Comment from Tom: Ken, I understand that you have brought clean water for the first time in their lives to well over 300,000 villagers. Do you have an estimate of the cost of doing this on a per person basis?
Wood: The cost per person is $3 to $4, minus the cost of the equipment. Running the water lines can be $4 to $8 per person, depending on the size of the village.
Comment from Rebecca: I am 58 this November 5th. I have all the time in the world and am not a wealthy person.
Pauley: Rebecca, I like your comment. Not all of us have the skills to drill wells or the expertise to sit on a board of directors so I’m going to ask David to give thought to how the rest of us might support the work of nonprofits in a more general way.
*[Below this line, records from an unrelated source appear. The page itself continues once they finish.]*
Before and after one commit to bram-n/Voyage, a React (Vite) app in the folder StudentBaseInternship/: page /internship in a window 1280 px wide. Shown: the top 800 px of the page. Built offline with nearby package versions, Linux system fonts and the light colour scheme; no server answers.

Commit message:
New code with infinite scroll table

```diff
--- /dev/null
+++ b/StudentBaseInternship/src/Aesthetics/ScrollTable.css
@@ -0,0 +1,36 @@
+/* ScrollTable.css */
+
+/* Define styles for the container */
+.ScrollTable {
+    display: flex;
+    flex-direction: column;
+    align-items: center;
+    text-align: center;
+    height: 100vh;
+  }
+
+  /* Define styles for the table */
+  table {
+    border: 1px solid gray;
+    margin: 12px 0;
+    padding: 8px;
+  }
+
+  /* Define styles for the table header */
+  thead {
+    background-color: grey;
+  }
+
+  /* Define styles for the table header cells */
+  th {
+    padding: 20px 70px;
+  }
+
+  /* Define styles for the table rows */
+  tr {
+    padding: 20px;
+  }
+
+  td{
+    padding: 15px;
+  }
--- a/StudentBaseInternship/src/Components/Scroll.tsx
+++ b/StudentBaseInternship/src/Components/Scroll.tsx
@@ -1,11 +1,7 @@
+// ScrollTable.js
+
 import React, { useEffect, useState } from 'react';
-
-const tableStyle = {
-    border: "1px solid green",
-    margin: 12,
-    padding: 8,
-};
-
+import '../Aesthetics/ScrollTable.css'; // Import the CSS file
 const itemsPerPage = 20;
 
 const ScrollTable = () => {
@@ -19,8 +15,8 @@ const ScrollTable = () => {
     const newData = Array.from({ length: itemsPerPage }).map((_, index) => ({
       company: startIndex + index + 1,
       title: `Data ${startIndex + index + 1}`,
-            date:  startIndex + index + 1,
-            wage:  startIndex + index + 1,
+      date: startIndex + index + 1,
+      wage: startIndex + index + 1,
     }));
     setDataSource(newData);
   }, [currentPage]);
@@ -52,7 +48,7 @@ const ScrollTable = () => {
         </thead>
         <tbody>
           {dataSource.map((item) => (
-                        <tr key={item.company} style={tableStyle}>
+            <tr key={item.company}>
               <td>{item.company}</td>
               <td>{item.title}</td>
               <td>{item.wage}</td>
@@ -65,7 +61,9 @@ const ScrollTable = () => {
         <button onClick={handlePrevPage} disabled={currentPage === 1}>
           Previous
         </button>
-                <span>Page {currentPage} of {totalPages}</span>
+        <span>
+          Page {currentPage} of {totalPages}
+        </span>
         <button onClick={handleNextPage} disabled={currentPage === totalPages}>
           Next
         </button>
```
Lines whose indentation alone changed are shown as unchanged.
So stay posted and we’ll get back to you.
Comment from Chris: David, I have a passion for food, wine, travel and art - been working with arts non-profits for a while. How does one take the fun things in life and turn it into a successful second career?
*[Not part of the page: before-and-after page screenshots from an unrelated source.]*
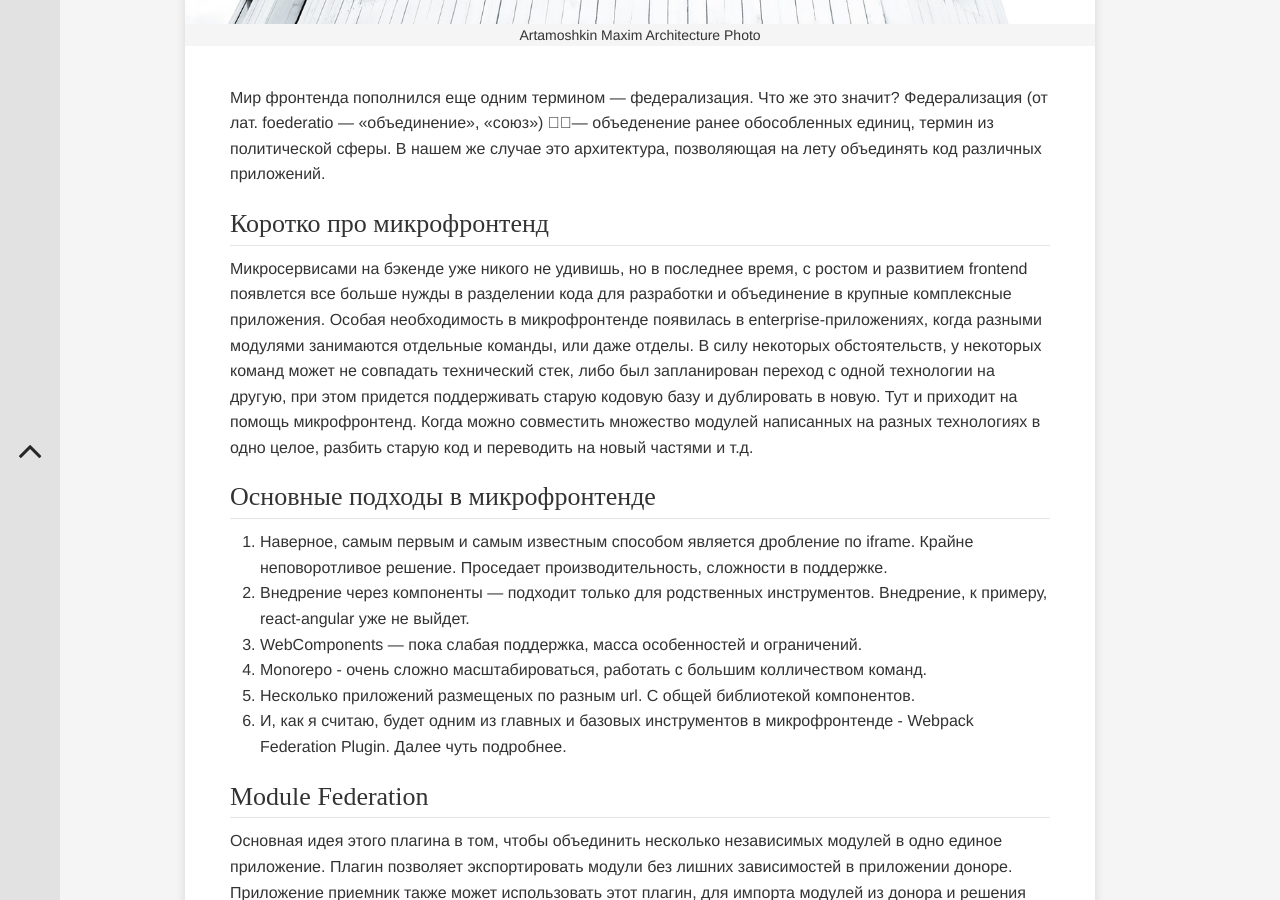
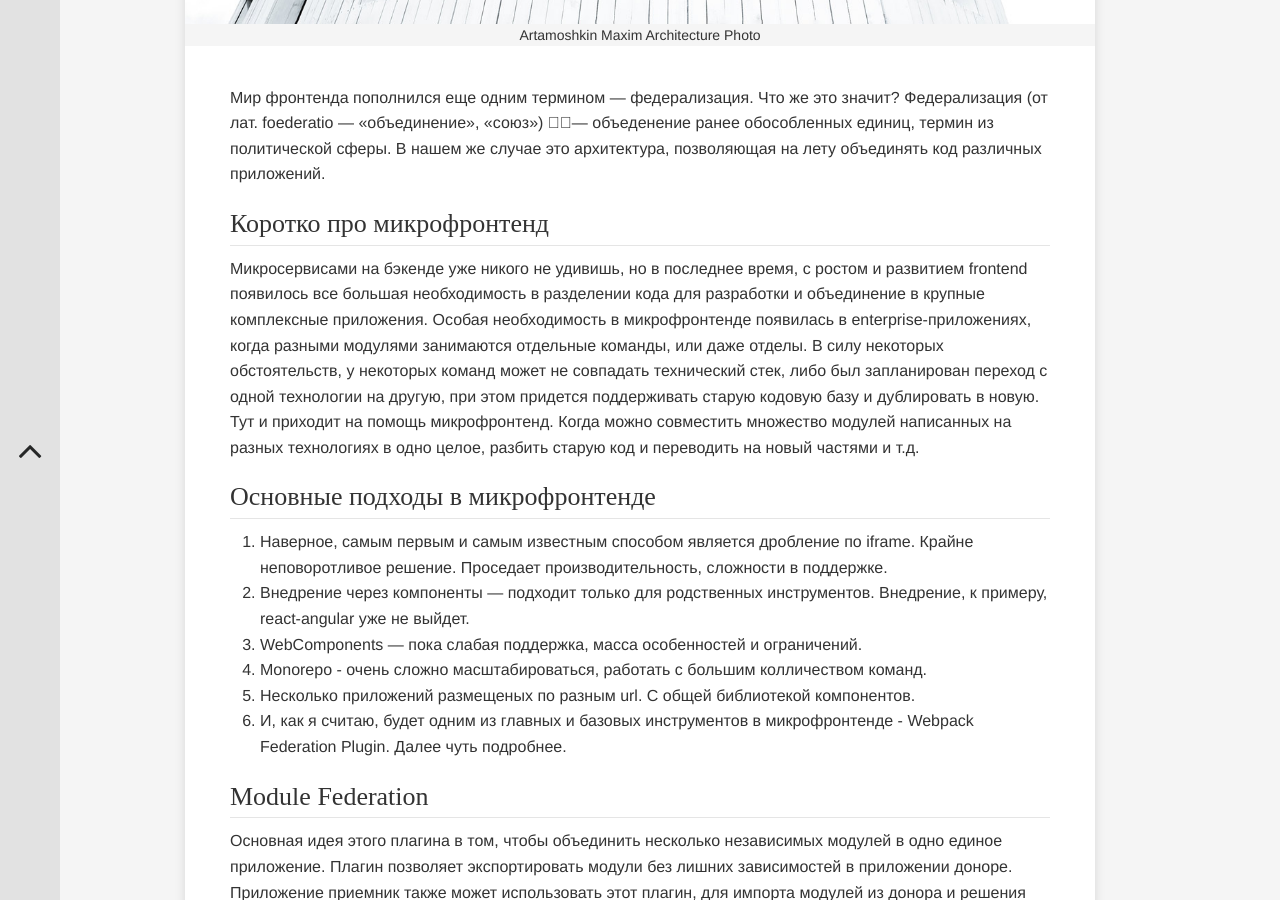
Before and after one commit to martamoshkin/blog.zverit.com, a Jekyll site: the page built from _posts/frontend/angular/2020-11-26-simple-federation-angular-react.md, in a window 1280 px wide and 900 px high, scrolled down 600 px. Built offline with Jekyll 4.4.1, drawn with Linux system fonts in a browser that asks for light colours; some web fonts are replaced; comment, search, counter and statistics services are not loaded.

Commit message:
Update 2020-11-26-simple-federation-angular-react.md

```diff
--- a/_posts/frontend/angular/2020-11-26-simple-federation-angular-react.md
+++ b/_posts/frontend/angular/2020-11-26-simple-federation-angular-react.md
@@ -16,7 +16,7 @@
 
 ### Коротко про микрофронтенд
 
-Микросервисами на бэкенде уже никого не удивишь, но в последнее время, с ростом и развитием frontend появлется все больше нужды в разделении кода для разработки и объединение в крупные комплексные приложения. Особая необходимость в микрофронтенде появилась в enterprise-приложениях, когда разными модулями занимаются отдельные команды, или даже отделы. В силу некоторых обстоятельств, у некоторых команд может не совпадать технический стек, либо был запланирован переход с одной технологии на другую, при этом придется поддерживать старую кодовую базу и дублировать в новую. Тут и приходит на помощь микрофронтенд. Когда можно совместить множество модулей написанных на разных технологиях в одно целое, разбить старую код и переводить на новый частями и т.д.
+Микросервисами на бэкенде уже никого не удивишь, но в последнее время, с ростом и развитием frontend появилось все большая необходимость в разделении кода для разработки и объединение в крупные комплексные приложения. Особая необходимость в микрофронтенде появилась в enterprise-приложениях, когда разными модулями занимаются отдельные команды, или даже отделы. В силу некоторых обстоятельств, у некоторых команд может не совпадать технический стек, либо был запланирован переход с одной технологии на другую, при этом придется поддерживать старую кодовую базу и дублировать в новую. Тут и приходит на помощь микрофронтенд. Когда можно совместить множество модулей написанных на разных технологиях в одно целое, разбить старую код и переводить на новый частями и т.д.
 
 ### Основные подходы в микрофронтенде
 
```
Simms: Chris, there are many nonprofits that help to connect the finer things in life - like art - to people that may not have a chance to experience them. Why don't you look for a school in your community where the kids may not have a chance to truly experience the things you love? In sharing your love of things, I'm sure you will find some teachers and kids who would benefit from your passion and wisdom.
Comment from David: I've been in television and media for over 25 years. How could I offer my help? I just recently retired.
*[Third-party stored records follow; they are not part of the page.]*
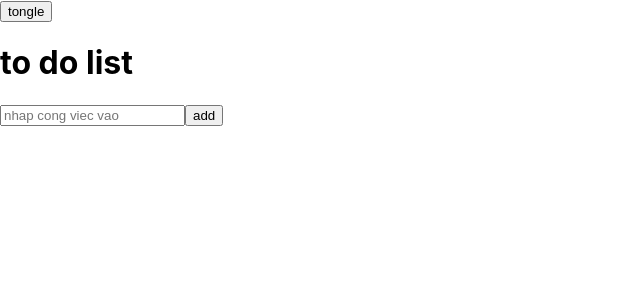
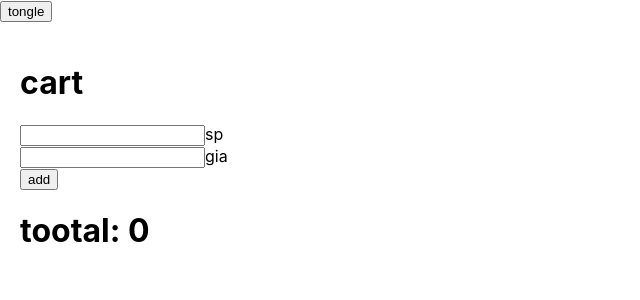
Before and after one commit to anhlangtu852004/f8-React, a React (Create React App) app: page / in a window 1280 px wide. Both pictures are taken after a click on the button "tongle". Shown: the top 300 px of the page, without its empty margins (0-640 px from the left). Built offline with nearby package versions, Linux system fonts and the light colour scheme.

Commit message:
add cart

```diff
--- a/src/App.js
+++ b/src/App.js
@@ -1,8 +1,8 @@
 import './App.css';
 // import React from 'react';
 import { useState } from 'react';
-import Contents from './components/Contents';
-
+// import Contents from './components/Contents';
+import Cart from './components/Cart';
 
 function App() {
   const [show, setShow] =useState(false)
@@ -12,7 +12,7 @@ function App() {
   return (
     <div>
       <button onClick={handleShow}>tongle</button>
-      {show && <Contents />}
+      {show && <Cart />}
 
     </div>
   );
--- /dev/null
+++ b/src/components/Cart.js
@@ -0,0 +1,69 @@
+import { useMemo, useRef, useState} from 'react'
+
+
+
+function Cart() {
+
+    const [name, setName] = useState('')
+    const [price, setPrice] = useState()
+    const [cart, setCart] = useState([])
+    const idCount = useRef(0)
+
+    const handleAddToCart = () => {
+        setCart(
+            [
+                ...cart,
+                {
+                    id: ++idCount.current,
+                    name : name,
+                    price : parseInt(price)
+                }
+            ]
+        )
+    }
+
+    const handleDelete = (id) => {
+        setCart(
+            cart => cart.filter(item => item.id !== id)
+        )
+    }
+
+    const total = useMemo(() => {
+        const result = cart.reduce((result, currentPrice) => { return result + currentPrice.price }, 0 )
+        return result
+    },[cart])
+
+    console.log(cart);
+    return (
+       <div style={{padding: 20}}>
+            <h1>cart</h1>
+            <div>
+                <input
+                    type='text'
+                    onChange={ (e)=> setName(e.target.value) }
+                />
+                    sp
+            </div>
+            <div>
+                <input
+                    type='text'
+                    onChange={ (e)=> setPrice(e.target.value) }
+                />
+                gia
+            </div>
+
+            <button onClick={handleAddToCart}> add</button>
+            <h1>tootal: { total}</h1>
+
+            <ul>
+                {cart.map (item =>(
+                    <div key={item.id}>
+                        <li>{item.name} - {item.price} </li> <button onClick={() => handleDelete(item.id)}>xoa</button>
+                    </div>
+                ))}
+            </ul>
+       </div>
+     );
+}
+
+export default Cart;
```
Also changed, not shown: src/bk/cart.txt (added).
Pauley: David, David Simms agrees with me that many nonprofits might benefit from someone who could help spread the word of an organization’s work or get the message out. He specifically mentions a group called http://www.commonsensemedia.org.
Comment from Nancy: Ken, when will your group be returning to drill?
Wood: We have a crew drilling there as we speak, and we'll go back in January to drill with a second rig.
Comment from Kate: Ken, your story was very inspiring! Thanks for all you are doing!
Comment from Maggie: How would someone who is interested in organic gardening and nutrition get the best use out of their skills?
Simms: Maggie, there is a lot of energy throughout the nonprofit sector right now on children's health and the problems of obesity. The First Lady has made this one of her key issues. Can you take your expertise in nutrition and organic gardening and connect with a nonprofit working on this issue? In Boston, there is an organization called the Food Project that ties this type of work into serving people in the inner city.